Set the entries down once more, exactly as they are worded.

═════ Dataset content ═════

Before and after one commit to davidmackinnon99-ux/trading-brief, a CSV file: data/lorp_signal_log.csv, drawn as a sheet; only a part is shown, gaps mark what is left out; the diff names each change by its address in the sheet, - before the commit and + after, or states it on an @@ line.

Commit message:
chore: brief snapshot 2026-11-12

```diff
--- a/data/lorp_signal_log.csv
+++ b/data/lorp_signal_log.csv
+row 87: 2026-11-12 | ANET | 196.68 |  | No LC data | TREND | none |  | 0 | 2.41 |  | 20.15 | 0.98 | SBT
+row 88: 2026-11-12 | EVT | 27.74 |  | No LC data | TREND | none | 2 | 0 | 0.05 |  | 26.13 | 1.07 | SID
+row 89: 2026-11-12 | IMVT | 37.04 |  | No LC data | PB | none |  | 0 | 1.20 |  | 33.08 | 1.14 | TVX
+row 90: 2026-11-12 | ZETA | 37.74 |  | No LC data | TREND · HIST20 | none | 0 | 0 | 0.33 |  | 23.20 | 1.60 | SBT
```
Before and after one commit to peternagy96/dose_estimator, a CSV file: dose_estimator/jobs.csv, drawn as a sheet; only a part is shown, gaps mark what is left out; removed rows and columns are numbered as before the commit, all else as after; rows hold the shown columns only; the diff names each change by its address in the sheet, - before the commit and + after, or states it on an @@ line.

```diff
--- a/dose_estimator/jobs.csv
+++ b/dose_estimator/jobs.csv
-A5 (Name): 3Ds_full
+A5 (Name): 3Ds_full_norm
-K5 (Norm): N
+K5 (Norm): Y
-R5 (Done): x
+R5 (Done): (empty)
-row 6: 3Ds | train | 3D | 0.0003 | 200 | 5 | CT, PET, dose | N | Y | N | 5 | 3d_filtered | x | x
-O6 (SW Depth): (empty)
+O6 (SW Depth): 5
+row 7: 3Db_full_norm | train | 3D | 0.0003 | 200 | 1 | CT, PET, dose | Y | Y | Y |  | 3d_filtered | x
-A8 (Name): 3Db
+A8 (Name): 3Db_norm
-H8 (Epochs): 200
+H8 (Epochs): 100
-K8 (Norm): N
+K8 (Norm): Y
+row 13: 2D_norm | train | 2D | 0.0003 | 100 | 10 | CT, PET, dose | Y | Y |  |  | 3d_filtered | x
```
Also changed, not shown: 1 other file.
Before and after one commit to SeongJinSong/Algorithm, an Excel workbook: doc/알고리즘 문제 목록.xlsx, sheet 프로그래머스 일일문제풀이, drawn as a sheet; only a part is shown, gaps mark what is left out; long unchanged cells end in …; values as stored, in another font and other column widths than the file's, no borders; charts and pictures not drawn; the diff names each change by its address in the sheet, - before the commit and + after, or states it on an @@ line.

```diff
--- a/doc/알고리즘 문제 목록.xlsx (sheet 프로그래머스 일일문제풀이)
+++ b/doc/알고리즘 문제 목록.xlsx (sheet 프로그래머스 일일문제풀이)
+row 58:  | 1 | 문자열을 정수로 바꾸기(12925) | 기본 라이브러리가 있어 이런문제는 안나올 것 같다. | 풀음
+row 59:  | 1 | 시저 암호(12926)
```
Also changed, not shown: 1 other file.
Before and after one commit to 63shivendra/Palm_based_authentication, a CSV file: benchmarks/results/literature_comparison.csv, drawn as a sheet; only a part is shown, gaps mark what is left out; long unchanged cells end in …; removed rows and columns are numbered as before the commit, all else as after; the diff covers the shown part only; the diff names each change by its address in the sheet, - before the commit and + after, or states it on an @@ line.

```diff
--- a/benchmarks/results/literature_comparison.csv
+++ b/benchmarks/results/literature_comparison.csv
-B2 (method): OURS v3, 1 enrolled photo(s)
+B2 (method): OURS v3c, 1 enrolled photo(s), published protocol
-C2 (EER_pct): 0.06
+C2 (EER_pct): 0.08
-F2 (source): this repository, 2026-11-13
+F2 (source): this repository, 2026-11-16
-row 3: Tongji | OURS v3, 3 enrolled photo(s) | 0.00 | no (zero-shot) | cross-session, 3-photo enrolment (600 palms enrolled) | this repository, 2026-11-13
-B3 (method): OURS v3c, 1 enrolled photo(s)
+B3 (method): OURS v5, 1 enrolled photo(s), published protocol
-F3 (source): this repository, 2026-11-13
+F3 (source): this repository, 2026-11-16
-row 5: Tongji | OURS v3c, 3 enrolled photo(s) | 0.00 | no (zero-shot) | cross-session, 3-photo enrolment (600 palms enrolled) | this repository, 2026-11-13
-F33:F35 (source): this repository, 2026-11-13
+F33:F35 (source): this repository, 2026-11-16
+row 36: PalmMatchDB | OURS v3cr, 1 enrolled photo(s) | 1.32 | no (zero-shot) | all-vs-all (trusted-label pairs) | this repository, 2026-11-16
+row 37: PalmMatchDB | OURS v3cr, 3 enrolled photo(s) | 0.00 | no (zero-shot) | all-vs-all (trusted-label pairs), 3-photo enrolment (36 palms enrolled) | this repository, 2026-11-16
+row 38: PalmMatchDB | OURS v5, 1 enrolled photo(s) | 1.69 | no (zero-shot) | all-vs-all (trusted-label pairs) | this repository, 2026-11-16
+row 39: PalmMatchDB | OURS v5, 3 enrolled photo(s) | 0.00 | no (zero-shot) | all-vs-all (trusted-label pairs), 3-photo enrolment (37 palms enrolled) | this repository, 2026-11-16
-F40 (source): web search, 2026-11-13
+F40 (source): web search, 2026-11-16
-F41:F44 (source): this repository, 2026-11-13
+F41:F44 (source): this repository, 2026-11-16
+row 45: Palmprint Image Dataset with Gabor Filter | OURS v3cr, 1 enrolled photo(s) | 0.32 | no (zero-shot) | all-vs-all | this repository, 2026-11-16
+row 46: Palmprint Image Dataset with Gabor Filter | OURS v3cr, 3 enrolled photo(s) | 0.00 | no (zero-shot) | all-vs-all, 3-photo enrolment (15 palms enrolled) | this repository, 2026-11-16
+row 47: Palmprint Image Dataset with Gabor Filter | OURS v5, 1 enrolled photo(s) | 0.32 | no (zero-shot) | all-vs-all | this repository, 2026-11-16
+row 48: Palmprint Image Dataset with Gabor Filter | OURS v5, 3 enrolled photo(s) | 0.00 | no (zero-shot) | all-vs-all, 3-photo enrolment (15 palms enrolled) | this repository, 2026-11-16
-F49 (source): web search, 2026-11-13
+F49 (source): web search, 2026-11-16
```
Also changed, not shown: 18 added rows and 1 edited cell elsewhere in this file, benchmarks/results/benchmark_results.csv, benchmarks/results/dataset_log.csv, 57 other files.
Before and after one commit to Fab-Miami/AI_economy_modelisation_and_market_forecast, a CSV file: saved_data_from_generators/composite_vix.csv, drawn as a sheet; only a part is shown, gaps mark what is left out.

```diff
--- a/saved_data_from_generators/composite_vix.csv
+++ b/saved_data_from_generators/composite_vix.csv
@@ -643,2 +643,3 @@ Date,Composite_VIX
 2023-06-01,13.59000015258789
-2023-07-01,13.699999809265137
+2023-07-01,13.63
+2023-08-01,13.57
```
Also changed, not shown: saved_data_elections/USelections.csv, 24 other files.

═════

* **Exercise output**
Before and after one commit to davidmackinnon99-ux/trading-brief, a CSV file: data/lorp_signal_log.csv, drawn as a sheet; only a part is shown, gaps mark what is left out; the diff names each change by its address in the sheet, - before the commit and + after, or states it on an @@ line.

Commit message:
chore: brief snapshot 2026-11-12

```diff
--- a/data/lorp_signal_log.csv
+++ b/data/lorp_signal_log.csv
+row 87: 2026-11-12 | ANET | 196.68 |  | No LC data | TREND | none |  | 0 | 2.41 |  | 20.15 | 0.98 | SBT
+row 88: 2026-11-12 | EVT | 27.74 |  | No LC data | TREND | none | 2 | 0 | 0.05 |  | 26.13 | 1.07 | SID
+row 89: 2026-11-12 | IMVT | 37.04 |  | No LC data | PB | none |  | 0 | 1.20 |  | 33.08 | 1.14 | TVX
+row 90: 2026-11-12 | ZETA | 37.74 |  | No LC data | TREND · HIST20 | none | 0 | 0 | 0.33 |  | 23.20 | 1.60 | SBT
```
Before and after one commit to peternagy96/dose_estimator, a CSV file: dose_estimator/jobs.csv, drawn as a sheet; only a part is shown, gaps mark what is left out; removed rows and columns are numbered as before the commit, all else as after; rows hold the shown columns only; the diff names each change by its address in the sheet, - before the commit and + after, or states it on an @@ line.

```diff
--- a/dose_estimator/jobs.csv
+++ b/dose_estimator/jobs.csv
-A5 (Name): 3Ds_full
+A5 (Name): 3Ds_full_norm
-K5 (Norm): N
+K5 (Norm): Y
-R5 (Done): x
+R5 (Done): (empty)
-row 6: 3Ds | train | 3D | 0.0003 | 200 | 5 | CT, PET, dose | N | Y | N | 5 | 3d_filtered | x | x
-O6 (SW Depth): (empty)
+O6 (SW Depth): 5
+row 7: 3Db_full_norm | train | 3D | 0.0003 | 200 | 1 | CT, PET, dose | Y | Y | Y |  | 3d_filtered | x
-A8 (Name): 3Db
+A8 (Name): 3Db_norm
-H8 (Epochs): 200
+H8 (Epochs): 100
-K8 (Norm): N
+K8 (Norm): Y
+row 13: 2D_norm | train | 2D | 0.0003 | 100 | 10 | CT, PET, dose | Y | Y |  |  | 3d_filtered | x
```
Also changed, not shown: 1 other file.
Before and after one commit to SeongJinSong/Algorithm, an Excel workbook: doc/알고리즘 문제 목록.xlsx, sheet 프로그래머스 일일문제풀이, drawn as a sheet; only a part is shown, gaps mark what is left out; long unchanged cells end in …; values as stored, in another font and other column widths than the file's, no borders; charts and pictures not drawn; the diff names each change by its address in the sheet, - before the commit and + after, or states it on an @@ line.

```diff
--- a/doc/알고리즘 문제 목록.xlsx (sheet 프로그래머스 일일문제풀이)
+++ b/doc/알고리즘 문제 목록.xlsx (sheet 프로그래머스 일일문제풀이)
+row 58:  | 1 | 문자열을 정수로 바꾸기(12925) | 기본 라이브러리가 있어 이런문제는 안나올 것 같다. | 풀음
+row 59:  | 1 | 시저 암호(12926)
```
Also changed, not shown: 1 other file.
Before and after one commit to 63shivendra/Palm_based_authentication, a CSV file: benchmarks/results/literature_comparison.csv, drawn as a sheet; only a part is shown, gaps mark what is left out; long unchanged cells end in …; removed rows and columns are numbered as before the commit, all else as after; the diff covers the shown part only; the diff names each change by its address in the sheet, - before the commit and + after, or states it on an @@ line.

```diff
--- a/benchmarks/results/literature_comparison.csv
+++ b/benchmarks/results/literature_comparison.csv
-B2 (method): OURS v3, 1 enrolled photo(s)
+B2 (method): OURS v3c, 1 enrolled photo(s), published protocol
-C2 (EER_pct): 0.06
+C2 (EER_pct): 0.08
-F2 (source): this repository, 2026-11-13
+F2 (source): this repository, 2026-11-16
-row 3: Tongji | OURS v3, 3 enrolled photo(s) | 0.00 | no (zero-shot) | cross-session, 3-photo enrolment (600 palms enrolled) | this repository, 2026-11-13
-B3 (method): OURS v3c, 1 enrolled photo(s)
+B3 (method): OURS v5, 1 enrolled photo(s), published protocol
-F3 (source): this repository, 2026-11-13
+F3 (source): this repository, 2026-11-16
-row 5: Tongji | OURS v3c, 3 enrolled photo(s) | 0.00 | no (zero-shot) | cross-session, 3-photo enrolment (600 palms enrolled) | this repository, 2026-11-13
-F33:F35 (source): this repository, 2026-11-13
+F33:F35 (source): this repository, 2026-11-16
+row 36: PalmMatchDB | OURS v3cr, 1 enrolled photo(s) | 1.32 | no (zero-shot) | all-vs-all (trusted-label pairs) | this repository, 2026-11-16
+row 37: PalmMatchDB | OURS v3cr, 3 enrolled photo(s) | 0.00 | no (zero-shot) | all-vs-all (trusted-label pairs), 3-photo enrolment (36 palms enrolled) | this repository, 2026-11-16
+row 38: PalmMatchDB | OURS v5, 1 enrolled photo(s) | 1.69 | no (zero-shot) | all-vs-all (trusted-label pairs) | this repository, 2026-11-16
+row 39: PalmMatchDB | OURS v5, 3 enrolled photo(s) | 0.00 | no (zero-shot) | all-vs-all (trusted-label pairs), 3-photo enrolment (37 palms enrolled) | this repository, 2026-11-16
-F40 (source): web search, 2026-11-13
+F40 (source): web search, 2026-11-16
-F41:F44 (source): this repository, 2026-11-13
+F41:F44 (source): this repository, 2026-11-16
+row 45: Palmprint Image Dataset with Gabor Filter | OURS v3cr, 1 enrolled photo(s) | 0.32 | no (zero-shot) | all-vs-all | this repository, 2026-11-16
+row 46: Palmprint Image Dataset with Gabor Filter | OURS v3cr, 3 enrolled photo(s) | 0.00 | no (zero-shot) | all-vs-all, 3-photo enrolment (15 palms enrolled) | this repository, 2026-11-16
+row 47: Palmprint Image Dataset with Gabor Filter | OURS v5, 1 enrolled photo(s) | 0.32 | no (zero-shot) | all-vs-all | this repository, 2026-11-16
+row 48: Palmprint Image Dataset with Gabor Filter | OURS v5, 3 enrolled photo(s) | 0.00 | no (zero-shot) | all-vs-all, 3-photo enrolment (15 palms enrolled) | this repository, 2026-11-16
-F49 (source): web search, 2026-11-13
+F49 (source): web search, 2026-11-16
```
Also changed, not shown: 18 added rows and 1 edited cell elsewhere in this file, benchmarks/results/benchmark_results.csv, benchmarks/results/dataset_log.csv, 57 other files.
Before and after one commit to Fab-Miami/AI_economy_modelisation_and_market_forecast, a CSV file: saved_data_from_generators/composite_vix.csv, drawn as a sheet; only a part is shown, gaps mark what is left out.

```diff
--- a/saved_data_from_generators/composite_vix.csv
+++ b/saved_data_from_generators/composite_vix.csv
@@ -643,2 +643,3 @@ Date,Composite_VIX
 2023-06-01,13.59000015258789
-2023-07-01,13.699999809265137
+2023-07-01,13.63
+2023-08-01,13.57
```
Also changed, not shown: saved_data_elections/USelections.csv, 24 other files.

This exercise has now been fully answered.